There are limits, of course, to how attractive the United States will look in the eyes of manufacturers. “Some of the most serious issues we face are a corporate tax rate that is the highest in the world and a tax structure that makes it difficult to compete globally, continual threats to federal funding for the nation’s government-run labs and research universities and the lack of a comprehensive highly-skilled immigration policy to help retain the best and brightest foreign students studying here in the United States,” says Manocha.

US president Barack Obama has proposed a 20% income tax credit for companies that bring jobs back to the United States, but Congress has been preoccupied with getting the federal government back on its feet after a costly shutdown in October. The United States, indeed, is at risk of falling behind other countries that are moving fast to woo back their own manufacturers. In June, French Industrial Renewal minister Arnaud Montebourg announced the Colbert 2 Platform, part of the French government’s reshoring initiative.

“There is a reason why other countries are investing so much in their manufacturing sector,” says John Fleming, executive vice president for global manufacturing and labor affairs at Ford. “No healthy economy since the Industrial Revolution has prospered without a strong manufacturing base.”

The challenge for Montebourg and others in Europe that want to bring manufacturing back to their shores, will be to convince the multinationals that a European country can be more competitive than the United States as a global export base.



Ford Motor Company invested about $200 million to add new assembly lines at its existing Cleveland Engine Plant in Brook Park, Ohio, to produce its 2.0-liter EcoBoost engine earlier this year, creating about 450 new jobs. A Ford spokesman says the investment will not affect production elsewhere.

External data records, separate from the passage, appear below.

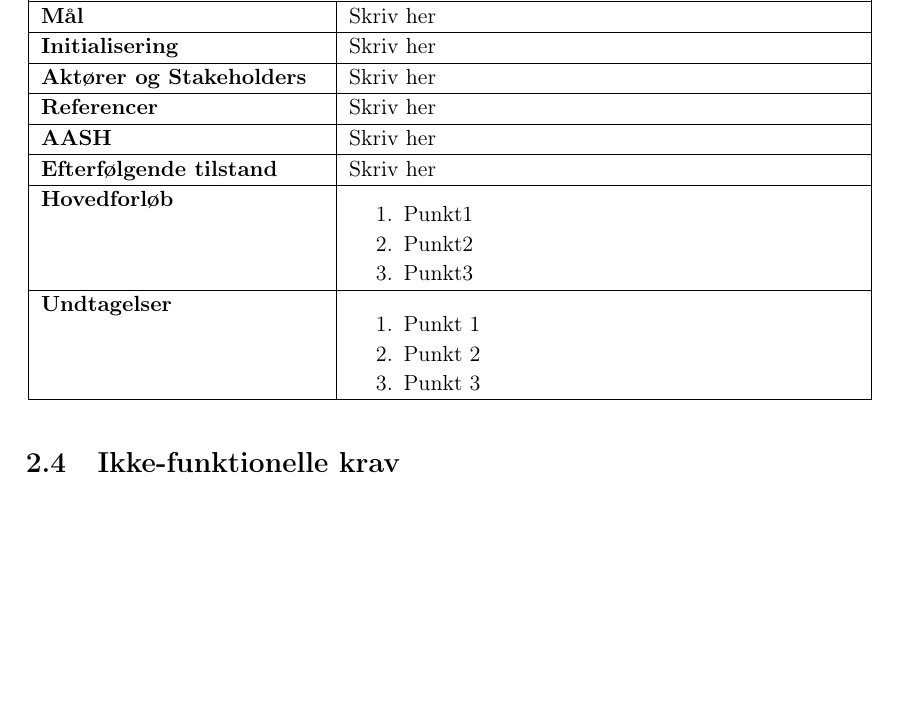
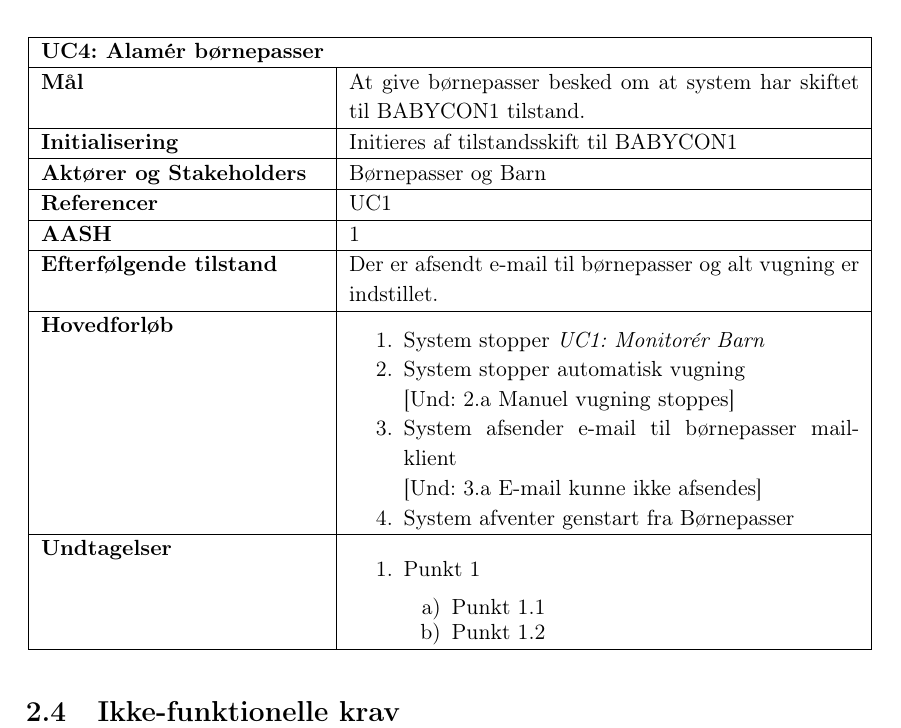
Before and after one commit to mickkn/E4PRJ4, a LaTeX book (Projektdokumentation/Master.tex, which reads Projektdokumentation/filer/kravspec/UC4.tex): part of page 9 of 31, cut at the place of the change, the shorter picture padded with empty space. Compiled offline with pdfLaTeX.

Commit message:
UC4 1. Udkast

```diff
--- a/Projektdokumentation/filer/kravspec/UC4.tex
+++ b/Projektdokumentation/filer/kravspec/UC4.tex
@@ -1,38 +1,42 @@
 \begin{center} \centering \label{kravspec:uc4}
 	\begin{longtable}{|p{5cm}|p{9cm}|}  %% Longtable = forsætter på næste side
 	\hline
-		\multicolumn{2}{|l|}{\textbf{UC4: USECASENAVN}} \\\hline %% HUSK USECASE NAVN
+		\multicolumn{2}{|l|}{\textbf{UC4: Alamér børnepasser}} \\\hline %% HUSK USECASE NAVN
 		\endfirsthead
 
 		\multicolumn{2}{l}{...fortsat fra forrige side} \\ \hline %% Til LONGTABLE
-		\multicolumn{2}{|l|}{\textbf{UC4: USECASENAVN}} \\\hline %%  HUSK USECASE NAVN
+		\multicolumn{2}{|l|}{\textbf{UC4: Alamér børnepasser}} \\\hline %%  HUSK USECASE NAVN
 		\endhead
 
-		\textbf{Mål}							&Skriv her		\\\hline
-		\textbf{Initialisering}				&Skriv her		\\\hline
-		\textbf{Aktører og Stakeholders}		&Skriv her		\\\hline
-		\textbf{Referencer}					&Skriv her		\\\hline
-		\textbf{AASH}						&Skriv her		\\\hline
-		\textbf{Efterfølgende tilstand}		&Skriv her		\\\hline
+		\textbf{Mål}							&At give børnepasser besked om at system har skiftet til BABYCON1 tilstand.		\\\hline
+		\textbf{Initialisering}				&Initieres af tilstandsskift til BABYCON1		\\\hline
+		\textbf{Aktører og Stakeholders}		&Børnepasser og Barn		\\\hline
+		\textbf{Referencer}					&UC1		\\\hline
+		\textbf{AASH}						&1		\\\hline
+		\textbf{Efterfølgende tilstand}		&Der er afsendt e-mail til børnepasser og alt vugning er indstillet. 		\\\hline
 		\textbf{Hovedforløb}
 			&\begin{enumerate}
 
-				\item Punkt1
+				\item System stopper \textit{UC1: Monitorér Barn}
+				\item \label{kravspec:Automatisk_vugning}System stopper automatisk vugning
+				\newline [Und: \ref{kravspec:Automatisk_vugning}.a Manuel vugning stoppes]
 
-				\item Punkt2
-
-				\item Punkt3
+				\item \label{kravspec:Email_afsendelse}System afsender e-mail til børnepasser mail-klient
+				\newline [Und: \ref{kravspec:Email_afsendelse}.a E-mail kunne ikke afsendes]
+				\item System afventer genstart fra Børnepasser
 
 			\end{enumerate}
 		\\\hline
 		\textbf{Undtagelser}
 			&\begin{enumerate}
 
-				\item Punkt 1
+			\item Punkt 1
+					\begin{enumerate}
 
-				\item Punkt 2
+					\item Punkt 1.1
+					\item Punkt 1.2
 
-				\item Punkt 3
+					\end{enumerate}
 
 			\end{enumerate}
 		\\\hline
```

The Coleman Company moved production of 16-quart wheeled plastic coolers from China to Wichita, Kansas, in May 2011.The company cited rising costs for transpacific shipping and manufacturing in China.


General Electric invested more than $100 million to add two new assembly lines to build high-efficiency washing machines and dryers at its Appliance Park facility in Louisville, Kentucky, in April, creating about 200 new jobs, according to a GE statement.


Master Lock has brought back manufacturing from China to its Milwaukee, Wisconsin, factory, creating about 100 jobs since mid-2010. The company cited higher labor and logistics costs in Asia and “a more competitive overall cost structure” in Milwaukee.


Element Electronics announced in August that it would invest about $7.5 million in a 315,000-square-foot factory in Winnsboro, South Carolina, that will manufacture flat-screen televisions.


Farouk Systems moved production of hair dryers, hair irons and other hair tools from China to Houston, Texas, creating 1,200 jobs, in August 2009. Factoring in automation, the company said, American workers were more efficient than Chinese ones.